* DIRECTIONS
Among the lines listed below, count those that include the string "Container", and state only the count.

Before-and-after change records
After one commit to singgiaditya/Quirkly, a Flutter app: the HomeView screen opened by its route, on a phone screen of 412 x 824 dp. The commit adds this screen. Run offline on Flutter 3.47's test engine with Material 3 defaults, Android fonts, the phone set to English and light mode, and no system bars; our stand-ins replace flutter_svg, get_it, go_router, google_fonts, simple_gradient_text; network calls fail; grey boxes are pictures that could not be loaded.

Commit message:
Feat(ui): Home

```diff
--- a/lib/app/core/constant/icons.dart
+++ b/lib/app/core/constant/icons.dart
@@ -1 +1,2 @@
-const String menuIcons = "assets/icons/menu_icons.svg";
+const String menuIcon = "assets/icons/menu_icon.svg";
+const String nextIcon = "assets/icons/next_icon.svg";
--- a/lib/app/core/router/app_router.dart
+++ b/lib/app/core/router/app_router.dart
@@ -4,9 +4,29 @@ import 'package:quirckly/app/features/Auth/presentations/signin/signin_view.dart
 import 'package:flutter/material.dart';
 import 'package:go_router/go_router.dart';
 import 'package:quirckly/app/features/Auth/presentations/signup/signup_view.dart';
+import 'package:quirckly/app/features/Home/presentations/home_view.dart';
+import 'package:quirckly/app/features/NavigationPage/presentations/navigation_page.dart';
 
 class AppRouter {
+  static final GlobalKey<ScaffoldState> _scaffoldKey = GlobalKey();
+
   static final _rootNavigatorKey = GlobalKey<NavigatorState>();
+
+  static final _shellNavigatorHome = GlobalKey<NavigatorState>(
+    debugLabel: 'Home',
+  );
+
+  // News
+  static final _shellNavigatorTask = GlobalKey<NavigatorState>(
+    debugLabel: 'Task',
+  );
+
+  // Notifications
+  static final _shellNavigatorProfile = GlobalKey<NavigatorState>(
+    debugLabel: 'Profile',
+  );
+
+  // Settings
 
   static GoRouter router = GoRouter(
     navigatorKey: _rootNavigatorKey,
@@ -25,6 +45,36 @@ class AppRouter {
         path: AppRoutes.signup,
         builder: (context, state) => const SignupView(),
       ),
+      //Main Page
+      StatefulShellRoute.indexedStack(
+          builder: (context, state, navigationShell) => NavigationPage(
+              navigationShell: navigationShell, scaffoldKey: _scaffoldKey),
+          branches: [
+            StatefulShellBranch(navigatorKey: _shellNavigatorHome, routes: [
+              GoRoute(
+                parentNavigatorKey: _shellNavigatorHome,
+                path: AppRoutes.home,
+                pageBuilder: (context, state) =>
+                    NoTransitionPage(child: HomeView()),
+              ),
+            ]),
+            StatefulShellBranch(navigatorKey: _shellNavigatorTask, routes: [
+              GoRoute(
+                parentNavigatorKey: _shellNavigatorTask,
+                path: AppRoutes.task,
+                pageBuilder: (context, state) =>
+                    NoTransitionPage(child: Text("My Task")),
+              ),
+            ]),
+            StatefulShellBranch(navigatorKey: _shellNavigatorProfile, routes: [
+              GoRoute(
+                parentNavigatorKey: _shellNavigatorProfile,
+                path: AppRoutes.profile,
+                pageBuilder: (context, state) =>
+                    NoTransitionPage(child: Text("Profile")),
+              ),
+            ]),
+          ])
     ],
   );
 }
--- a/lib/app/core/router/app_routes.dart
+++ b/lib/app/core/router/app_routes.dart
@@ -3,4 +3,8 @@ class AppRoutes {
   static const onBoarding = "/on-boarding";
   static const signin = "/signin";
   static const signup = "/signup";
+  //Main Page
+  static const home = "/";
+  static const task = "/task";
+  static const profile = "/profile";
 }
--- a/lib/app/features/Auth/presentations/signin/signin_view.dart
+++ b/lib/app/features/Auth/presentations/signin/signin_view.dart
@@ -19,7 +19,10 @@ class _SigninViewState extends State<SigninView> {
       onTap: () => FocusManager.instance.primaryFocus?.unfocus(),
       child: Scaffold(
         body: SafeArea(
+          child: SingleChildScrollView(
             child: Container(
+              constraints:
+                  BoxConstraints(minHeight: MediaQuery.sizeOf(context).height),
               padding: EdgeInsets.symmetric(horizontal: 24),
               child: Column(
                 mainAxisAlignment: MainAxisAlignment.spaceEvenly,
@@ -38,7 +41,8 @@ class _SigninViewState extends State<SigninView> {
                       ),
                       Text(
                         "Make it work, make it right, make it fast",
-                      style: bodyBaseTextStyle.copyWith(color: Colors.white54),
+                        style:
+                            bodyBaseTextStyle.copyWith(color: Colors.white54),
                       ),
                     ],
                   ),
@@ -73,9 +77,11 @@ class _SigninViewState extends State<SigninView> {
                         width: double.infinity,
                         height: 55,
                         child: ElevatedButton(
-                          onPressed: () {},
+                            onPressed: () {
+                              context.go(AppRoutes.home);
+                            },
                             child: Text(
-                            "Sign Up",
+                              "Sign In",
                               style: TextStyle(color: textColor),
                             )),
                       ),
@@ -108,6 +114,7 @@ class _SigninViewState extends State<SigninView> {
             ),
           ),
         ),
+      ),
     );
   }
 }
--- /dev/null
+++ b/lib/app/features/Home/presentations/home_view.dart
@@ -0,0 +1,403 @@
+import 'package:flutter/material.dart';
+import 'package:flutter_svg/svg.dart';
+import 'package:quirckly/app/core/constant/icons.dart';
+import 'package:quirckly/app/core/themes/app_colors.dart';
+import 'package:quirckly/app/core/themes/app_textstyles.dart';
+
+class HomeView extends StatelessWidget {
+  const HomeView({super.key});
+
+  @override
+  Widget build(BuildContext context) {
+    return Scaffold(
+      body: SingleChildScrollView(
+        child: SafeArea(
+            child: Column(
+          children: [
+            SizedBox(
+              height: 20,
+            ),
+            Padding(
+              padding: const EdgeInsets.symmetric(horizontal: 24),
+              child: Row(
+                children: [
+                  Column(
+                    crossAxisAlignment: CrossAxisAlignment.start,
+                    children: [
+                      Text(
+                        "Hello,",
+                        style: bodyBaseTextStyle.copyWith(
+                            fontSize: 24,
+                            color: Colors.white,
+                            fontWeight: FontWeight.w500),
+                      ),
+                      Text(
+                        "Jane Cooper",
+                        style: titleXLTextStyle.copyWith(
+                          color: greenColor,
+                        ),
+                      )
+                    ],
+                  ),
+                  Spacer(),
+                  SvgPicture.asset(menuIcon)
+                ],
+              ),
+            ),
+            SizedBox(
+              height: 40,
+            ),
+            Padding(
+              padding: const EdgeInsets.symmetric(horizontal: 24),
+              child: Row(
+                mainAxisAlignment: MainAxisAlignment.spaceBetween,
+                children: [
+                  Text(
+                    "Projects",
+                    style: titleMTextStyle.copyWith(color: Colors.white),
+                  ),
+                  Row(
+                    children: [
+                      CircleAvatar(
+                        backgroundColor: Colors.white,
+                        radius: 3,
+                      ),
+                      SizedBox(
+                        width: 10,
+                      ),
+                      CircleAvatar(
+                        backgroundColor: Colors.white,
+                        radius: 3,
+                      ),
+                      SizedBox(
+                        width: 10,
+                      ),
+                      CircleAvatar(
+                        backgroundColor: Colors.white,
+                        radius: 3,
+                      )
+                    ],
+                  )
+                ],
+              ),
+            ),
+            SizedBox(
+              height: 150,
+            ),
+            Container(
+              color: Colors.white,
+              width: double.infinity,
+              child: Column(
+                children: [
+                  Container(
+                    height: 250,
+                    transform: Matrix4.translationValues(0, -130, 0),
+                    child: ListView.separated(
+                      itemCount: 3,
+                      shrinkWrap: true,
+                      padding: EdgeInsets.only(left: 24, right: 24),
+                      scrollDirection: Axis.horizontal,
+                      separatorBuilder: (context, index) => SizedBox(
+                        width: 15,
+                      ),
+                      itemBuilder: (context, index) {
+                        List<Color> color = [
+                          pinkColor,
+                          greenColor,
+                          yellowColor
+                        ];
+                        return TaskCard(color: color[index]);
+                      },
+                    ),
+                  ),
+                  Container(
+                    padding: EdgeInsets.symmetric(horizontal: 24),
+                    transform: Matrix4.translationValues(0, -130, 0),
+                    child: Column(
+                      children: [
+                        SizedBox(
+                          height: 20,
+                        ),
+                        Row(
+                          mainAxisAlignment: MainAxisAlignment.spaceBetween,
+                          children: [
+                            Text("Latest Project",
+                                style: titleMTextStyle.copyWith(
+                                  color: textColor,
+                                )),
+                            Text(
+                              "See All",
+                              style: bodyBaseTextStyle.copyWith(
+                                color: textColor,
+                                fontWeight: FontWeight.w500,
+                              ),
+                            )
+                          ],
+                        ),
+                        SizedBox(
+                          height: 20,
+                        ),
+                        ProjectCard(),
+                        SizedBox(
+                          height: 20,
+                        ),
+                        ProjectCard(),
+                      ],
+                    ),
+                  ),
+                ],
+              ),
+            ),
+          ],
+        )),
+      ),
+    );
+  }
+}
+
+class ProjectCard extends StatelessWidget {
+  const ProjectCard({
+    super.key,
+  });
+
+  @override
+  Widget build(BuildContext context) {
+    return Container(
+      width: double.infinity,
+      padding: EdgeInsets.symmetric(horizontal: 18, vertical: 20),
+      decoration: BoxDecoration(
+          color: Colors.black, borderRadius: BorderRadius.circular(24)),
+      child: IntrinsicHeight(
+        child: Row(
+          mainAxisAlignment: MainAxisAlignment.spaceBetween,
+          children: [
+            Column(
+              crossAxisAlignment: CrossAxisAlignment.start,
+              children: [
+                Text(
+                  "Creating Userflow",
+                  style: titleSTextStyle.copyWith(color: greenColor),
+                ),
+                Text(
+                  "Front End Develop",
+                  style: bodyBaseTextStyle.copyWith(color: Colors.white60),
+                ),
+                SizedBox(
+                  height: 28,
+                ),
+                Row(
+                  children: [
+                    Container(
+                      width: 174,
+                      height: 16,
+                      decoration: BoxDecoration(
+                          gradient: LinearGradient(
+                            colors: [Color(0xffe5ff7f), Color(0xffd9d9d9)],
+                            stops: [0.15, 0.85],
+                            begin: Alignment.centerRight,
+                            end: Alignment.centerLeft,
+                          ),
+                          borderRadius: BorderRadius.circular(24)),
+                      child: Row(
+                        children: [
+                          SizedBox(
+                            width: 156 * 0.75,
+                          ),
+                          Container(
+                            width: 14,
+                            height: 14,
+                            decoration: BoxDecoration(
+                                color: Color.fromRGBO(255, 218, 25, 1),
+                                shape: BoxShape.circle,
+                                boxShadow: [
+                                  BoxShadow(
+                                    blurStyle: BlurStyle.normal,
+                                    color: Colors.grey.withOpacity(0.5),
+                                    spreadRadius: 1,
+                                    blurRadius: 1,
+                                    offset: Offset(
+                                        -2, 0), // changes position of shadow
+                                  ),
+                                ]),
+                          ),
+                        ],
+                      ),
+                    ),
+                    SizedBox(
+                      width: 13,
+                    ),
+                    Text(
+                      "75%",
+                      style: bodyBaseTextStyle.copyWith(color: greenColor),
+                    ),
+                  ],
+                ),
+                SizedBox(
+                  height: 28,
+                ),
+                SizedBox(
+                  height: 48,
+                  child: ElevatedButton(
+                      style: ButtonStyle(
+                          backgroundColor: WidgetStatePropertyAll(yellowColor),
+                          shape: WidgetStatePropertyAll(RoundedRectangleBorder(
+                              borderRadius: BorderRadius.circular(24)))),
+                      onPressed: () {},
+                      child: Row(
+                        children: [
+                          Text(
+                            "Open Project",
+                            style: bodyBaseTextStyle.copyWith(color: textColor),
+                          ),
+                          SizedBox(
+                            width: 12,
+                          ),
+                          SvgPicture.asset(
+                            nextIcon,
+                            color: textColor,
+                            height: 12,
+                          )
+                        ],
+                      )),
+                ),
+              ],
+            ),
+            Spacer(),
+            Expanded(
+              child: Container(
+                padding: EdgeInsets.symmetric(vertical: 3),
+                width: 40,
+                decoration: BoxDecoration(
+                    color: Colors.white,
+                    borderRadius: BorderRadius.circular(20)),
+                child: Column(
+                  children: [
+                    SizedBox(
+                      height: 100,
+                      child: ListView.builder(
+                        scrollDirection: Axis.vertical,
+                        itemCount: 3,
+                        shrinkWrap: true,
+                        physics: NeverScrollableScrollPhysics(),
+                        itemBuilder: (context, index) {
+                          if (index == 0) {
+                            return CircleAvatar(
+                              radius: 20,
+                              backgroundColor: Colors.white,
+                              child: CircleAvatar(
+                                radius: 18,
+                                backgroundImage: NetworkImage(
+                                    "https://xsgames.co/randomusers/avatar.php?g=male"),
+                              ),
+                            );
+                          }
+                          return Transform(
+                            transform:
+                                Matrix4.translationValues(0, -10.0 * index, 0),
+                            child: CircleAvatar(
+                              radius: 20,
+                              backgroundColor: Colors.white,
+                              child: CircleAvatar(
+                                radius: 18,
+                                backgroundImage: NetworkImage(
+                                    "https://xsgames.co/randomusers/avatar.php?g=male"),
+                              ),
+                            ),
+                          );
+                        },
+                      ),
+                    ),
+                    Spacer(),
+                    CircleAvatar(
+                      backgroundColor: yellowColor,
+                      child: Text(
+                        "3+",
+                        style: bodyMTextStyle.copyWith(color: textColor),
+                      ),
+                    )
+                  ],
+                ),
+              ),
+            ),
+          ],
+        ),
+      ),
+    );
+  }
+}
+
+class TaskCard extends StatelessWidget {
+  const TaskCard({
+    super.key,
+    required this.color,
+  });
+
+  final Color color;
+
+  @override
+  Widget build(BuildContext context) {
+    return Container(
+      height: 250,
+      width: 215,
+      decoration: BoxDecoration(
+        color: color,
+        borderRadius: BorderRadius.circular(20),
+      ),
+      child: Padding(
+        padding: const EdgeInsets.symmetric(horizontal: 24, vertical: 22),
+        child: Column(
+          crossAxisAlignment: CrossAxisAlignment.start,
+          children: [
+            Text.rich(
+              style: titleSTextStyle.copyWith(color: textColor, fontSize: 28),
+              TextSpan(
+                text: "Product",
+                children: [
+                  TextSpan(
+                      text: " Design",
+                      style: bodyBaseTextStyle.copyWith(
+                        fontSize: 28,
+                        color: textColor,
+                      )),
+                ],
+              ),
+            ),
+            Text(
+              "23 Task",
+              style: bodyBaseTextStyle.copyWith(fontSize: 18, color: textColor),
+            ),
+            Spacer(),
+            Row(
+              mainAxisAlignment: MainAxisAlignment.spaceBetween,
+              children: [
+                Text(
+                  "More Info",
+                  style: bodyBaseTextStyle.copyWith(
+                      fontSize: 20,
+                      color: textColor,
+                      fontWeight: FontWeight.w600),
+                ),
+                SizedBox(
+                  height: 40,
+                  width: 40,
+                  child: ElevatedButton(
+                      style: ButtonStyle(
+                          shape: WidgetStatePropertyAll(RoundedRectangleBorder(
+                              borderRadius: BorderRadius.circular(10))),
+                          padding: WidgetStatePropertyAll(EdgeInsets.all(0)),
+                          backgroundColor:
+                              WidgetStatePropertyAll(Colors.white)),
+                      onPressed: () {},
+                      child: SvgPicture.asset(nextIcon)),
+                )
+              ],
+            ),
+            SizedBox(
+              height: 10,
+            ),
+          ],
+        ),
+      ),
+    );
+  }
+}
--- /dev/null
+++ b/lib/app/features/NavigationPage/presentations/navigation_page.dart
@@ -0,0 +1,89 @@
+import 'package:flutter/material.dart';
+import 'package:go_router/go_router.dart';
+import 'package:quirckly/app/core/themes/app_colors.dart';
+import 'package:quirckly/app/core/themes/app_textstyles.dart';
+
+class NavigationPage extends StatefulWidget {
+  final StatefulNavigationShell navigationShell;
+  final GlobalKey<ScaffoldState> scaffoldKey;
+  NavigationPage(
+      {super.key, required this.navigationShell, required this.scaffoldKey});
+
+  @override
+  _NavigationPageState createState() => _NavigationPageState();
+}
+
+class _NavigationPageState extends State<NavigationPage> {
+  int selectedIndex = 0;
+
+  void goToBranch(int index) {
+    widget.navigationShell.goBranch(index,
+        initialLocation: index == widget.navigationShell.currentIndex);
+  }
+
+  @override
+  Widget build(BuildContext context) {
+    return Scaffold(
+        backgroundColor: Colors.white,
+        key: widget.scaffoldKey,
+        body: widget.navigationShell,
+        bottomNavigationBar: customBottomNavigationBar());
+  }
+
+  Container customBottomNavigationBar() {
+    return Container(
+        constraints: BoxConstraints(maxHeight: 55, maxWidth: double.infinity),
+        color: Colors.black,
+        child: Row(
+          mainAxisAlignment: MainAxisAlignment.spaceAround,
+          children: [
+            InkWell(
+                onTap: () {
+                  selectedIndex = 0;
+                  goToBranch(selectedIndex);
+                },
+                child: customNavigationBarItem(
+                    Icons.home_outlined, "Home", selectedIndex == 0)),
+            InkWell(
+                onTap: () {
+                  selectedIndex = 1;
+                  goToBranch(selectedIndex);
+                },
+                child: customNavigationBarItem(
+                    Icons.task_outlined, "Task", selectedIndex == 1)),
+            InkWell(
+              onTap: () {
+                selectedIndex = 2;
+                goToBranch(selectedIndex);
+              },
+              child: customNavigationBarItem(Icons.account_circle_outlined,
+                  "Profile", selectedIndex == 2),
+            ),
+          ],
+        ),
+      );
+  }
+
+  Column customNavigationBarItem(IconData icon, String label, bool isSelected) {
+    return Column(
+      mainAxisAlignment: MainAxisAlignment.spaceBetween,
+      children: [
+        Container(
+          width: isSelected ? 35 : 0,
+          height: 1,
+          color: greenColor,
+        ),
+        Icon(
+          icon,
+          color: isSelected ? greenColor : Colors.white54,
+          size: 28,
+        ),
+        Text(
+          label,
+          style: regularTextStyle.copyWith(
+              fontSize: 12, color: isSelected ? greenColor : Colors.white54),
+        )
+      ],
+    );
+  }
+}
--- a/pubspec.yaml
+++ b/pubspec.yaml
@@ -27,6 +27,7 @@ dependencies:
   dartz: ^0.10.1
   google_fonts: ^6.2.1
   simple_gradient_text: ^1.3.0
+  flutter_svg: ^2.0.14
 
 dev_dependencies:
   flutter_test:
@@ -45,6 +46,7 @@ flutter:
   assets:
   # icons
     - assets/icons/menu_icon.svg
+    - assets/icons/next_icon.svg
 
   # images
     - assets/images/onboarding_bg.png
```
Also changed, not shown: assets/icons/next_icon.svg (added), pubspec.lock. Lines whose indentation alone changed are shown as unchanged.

* ANSWER TO THIS PROBLEM
12